It looked as if the long awaited Apocalypse was upon us!
And then we saw the reason why..
We knew it was only a matter of time. Although, it probably would have been prudent to speed away in the opposite direction, who can resist a good Zombie outbreak? "Aim for their heads!" I instructed Lorraine as we loaded weapons and headed down the dusty, dirt road.
Our anticipation mounted as our odometer counted out the distance.
As we crested the hill, we heard multiple gunshots coming from a cornfield in the distance. A battle of survival was obviously being waged! We saw an old farm up ahead. Pulling into the driveway, did we find a roving mass of stumbling, staggering lifeless corpses? No. Sadly, we found a shooting range holding some sort of special event.
Disappointed, we turned and headed for home.
DAY 3: IOWA CITY:
We drove over to Iowa City home of the University of Iowa. It was also the state's original capital before being moved to the more centrally located city of Des Moines in 1857.
While here we visited Lover's Leap Swinging Bridge:
It was a little unnerving to be on a bridge that swayed as you walked across it.
And, Herbert Hoover's birthplace:
Most of you have probably never heard of this town, but you will if you are alive in about 200 years!
This unassuming little crossroad rose to prominence when Steve Miller, a Riverside councilman, read in Gene Roddenberry's book Making of Star Trek that James Tiberius Kirk was born in a small town in Iowa. After further research, he learned that a definitive town was never named. So he thought, "Why not our town?"

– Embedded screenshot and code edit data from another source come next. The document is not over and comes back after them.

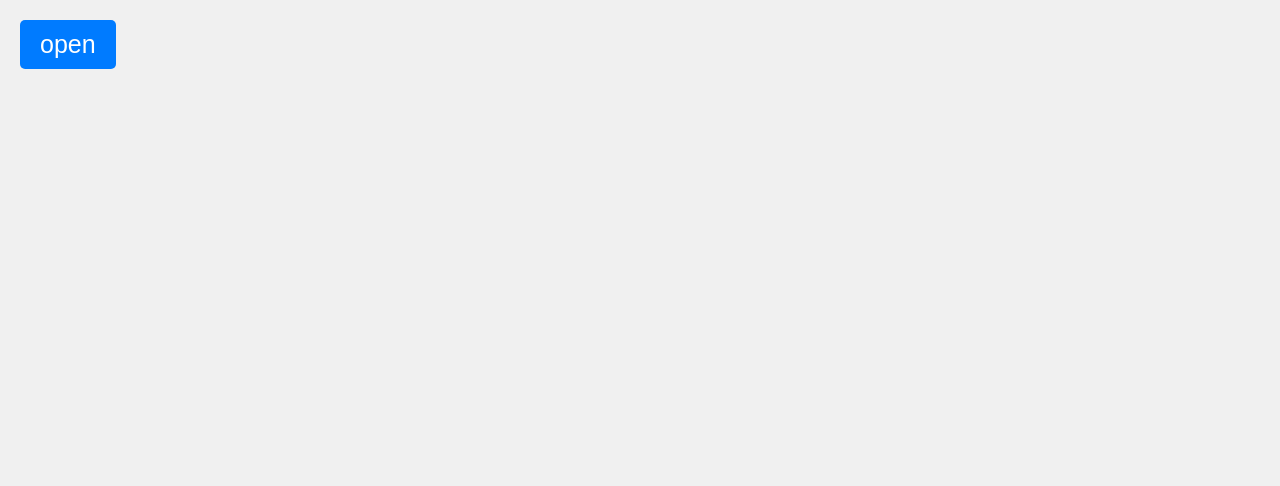
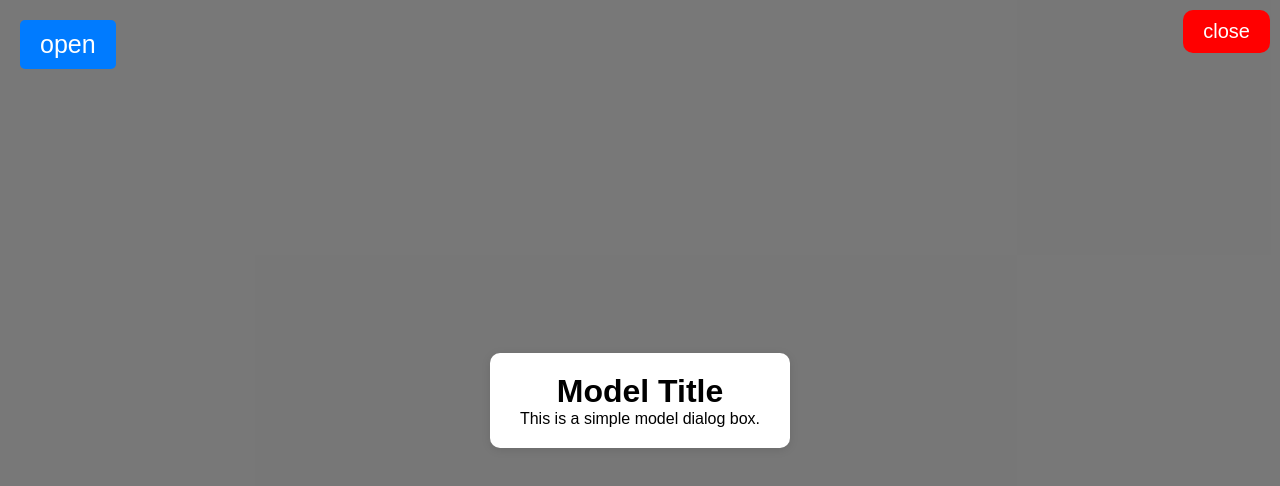
Before and after one commit to mohd-sameer-576/model, a plain HTML site: page index.html in a window 1280 px wide. Both pictures are taken after a click on the button "open". Drawn offline with Linux system fonts and the light colour scheme.

Commit message:
Add modal dialog with open button functionality
Introduced a modal dialog box to the UI, including HTML structure, CSS styling for the modal and close button, and JavaScript to display the modal when the open button is clicked.

```diff
--- a/index.html
+++ b/index.html
@@ -9,6 +9,13 @@
 <body>
     <button class="openbtn">open</button>
 
+    <div class="modelcontainer">
+        <div class="model">
+            <button class="closebtn">close</button>
+            <h1>Model Title</h1>
+            <p>This is a simple model dialog box.</p>
+        </div>
+    </div>
     <script src="script.js"></script>
 </body>
 </html>
--- a/script.js
+++ b/script.js
@@ -0,0 +1,6 @@
+let openbtn = document.querySelector('.openbtn');
+
+openbtn.addEventListener('click', function() {
+    let modelcontainer = document.querySelector('.modelcontainer');
+    modelcontainer.style.display = 'flex';
+});
--- a/style.css
+++ b/style.css
@@ -28,3 +28,37 @@ body{
 .openbtn:active {
     background-color: #004080;
 }
+.modelcontainer {
+    width: 100%;
+    height: 100vh;
+    background-color: rgba(0, 0, 0, 0.5);
+    display: none;
+    justify-content: center;
+    align-items: center;
+}
+.model {
+    background-color: white;
+    padding: 20px;
+    border-radius: 10px;
+    box-shadow: 0 2px 10px rgba(0, 0, 0, 0.1);
+    width: 300px;
+    text-align: center;
+}
+.closebtn {
+    position: absolute;
+    padding: 10px 20px;
+    border-radius: 10px;
+    background-color: red;
+    color: white;
+    top: 10px;
+    right: 10px;
+    font-size: 20px;
+    border: none;
+    cursor: pointer;
+}
+.closebtn:hover {
+    background-color: rgb(228, 81, 81);
+}
+.closebtn:focus {
+    outline: none;
+}
```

At the next council meeting (March 25, 1985) Miller proposed that Riverside declare itself the Future Birthplace of James T. Kirk. The motion passed unanimously and it was later adopted into Star Trek canon. You can read more details of this story at Roadsideamerica site.
Sitting behind this little salon is the memorial to the birthplace of Captain Kirk.
And, the town truly has embraced their place in history.
Here is the town's webpage:
And in the center of town you will find these memorials to Star Trek.
And each year the town invites the entire universe to a Trekfest!
Here are some pictures I found online from previous Trekfests:
Doesn't look quite like the bridge of the Enterprise..
Is there a Klingon word for Slushie?
A couple participants put very little thought into their costumes.
FUNNY RIVERSIDE STORY:
You have to love a town where the local government and its citizen's fully embrace their sobriquet. So if you ever visit here, make sure you stop by Murphy's Bar & Grill. (scroll down to find out why..)
Now, there is nothing newsworthy about a tavern that decorates its walls with Star Trek memorabilia. I'm sure there are dozens around the country that have done so.
But I have to doff my cap to the owner's of Murphy's, because underneath a pool table they placed this tongue-in-cheek plaque:
If you are familiar with the character of James Kirk, you'll understand why this is so funny. The plaque has been moved to a wall for safety sake. Worth checking out.
I'm going to close out our time in Iowa with visits we made to two small out of the way towns. One impressive, the other.. not so much.
The first was PELLA.
Founded by immigrants from the Netherlands, Pella is home to the tallest windmill in North America! The Vermeer Windmill.
The windmill, built in the Netherlands, was disassembled and shipped to America. It is an exact replica of an 1850 wind powered flour mill. The town in which it is located has a very unique Dutch flare.